Count the lines in the following data that include "sous". Please write only the number.
++++++
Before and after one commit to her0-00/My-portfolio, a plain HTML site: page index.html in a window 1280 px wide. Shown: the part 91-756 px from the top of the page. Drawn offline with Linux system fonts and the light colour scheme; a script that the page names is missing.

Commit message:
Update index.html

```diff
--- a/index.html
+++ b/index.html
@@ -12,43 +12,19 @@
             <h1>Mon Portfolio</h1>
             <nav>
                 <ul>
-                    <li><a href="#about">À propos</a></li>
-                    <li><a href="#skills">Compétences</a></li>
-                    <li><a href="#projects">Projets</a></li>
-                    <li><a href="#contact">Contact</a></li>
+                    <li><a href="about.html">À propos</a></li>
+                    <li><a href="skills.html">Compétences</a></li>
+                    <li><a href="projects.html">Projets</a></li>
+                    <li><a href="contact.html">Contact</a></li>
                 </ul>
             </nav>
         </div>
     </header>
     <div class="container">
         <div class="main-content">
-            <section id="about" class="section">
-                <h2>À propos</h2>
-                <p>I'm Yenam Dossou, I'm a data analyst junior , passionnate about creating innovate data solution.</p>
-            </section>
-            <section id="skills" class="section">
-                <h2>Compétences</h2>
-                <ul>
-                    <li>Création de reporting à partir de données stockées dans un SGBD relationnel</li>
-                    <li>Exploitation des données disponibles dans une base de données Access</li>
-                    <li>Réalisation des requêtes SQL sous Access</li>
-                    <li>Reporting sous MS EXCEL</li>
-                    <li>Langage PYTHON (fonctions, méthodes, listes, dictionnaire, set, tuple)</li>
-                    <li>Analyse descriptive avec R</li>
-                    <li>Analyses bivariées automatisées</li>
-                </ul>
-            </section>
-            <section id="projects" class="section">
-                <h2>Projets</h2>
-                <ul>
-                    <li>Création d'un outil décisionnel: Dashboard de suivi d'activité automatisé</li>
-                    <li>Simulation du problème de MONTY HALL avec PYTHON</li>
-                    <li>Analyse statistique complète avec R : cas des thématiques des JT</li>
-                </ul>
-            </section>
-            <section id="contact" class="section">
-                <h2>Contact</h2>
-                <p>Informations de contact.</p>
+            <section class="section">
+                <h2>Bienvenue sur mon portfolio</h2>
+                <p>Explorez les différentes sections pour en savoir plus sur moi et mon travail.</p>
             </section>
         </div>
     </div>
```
++++++
• Response for this exercise: 2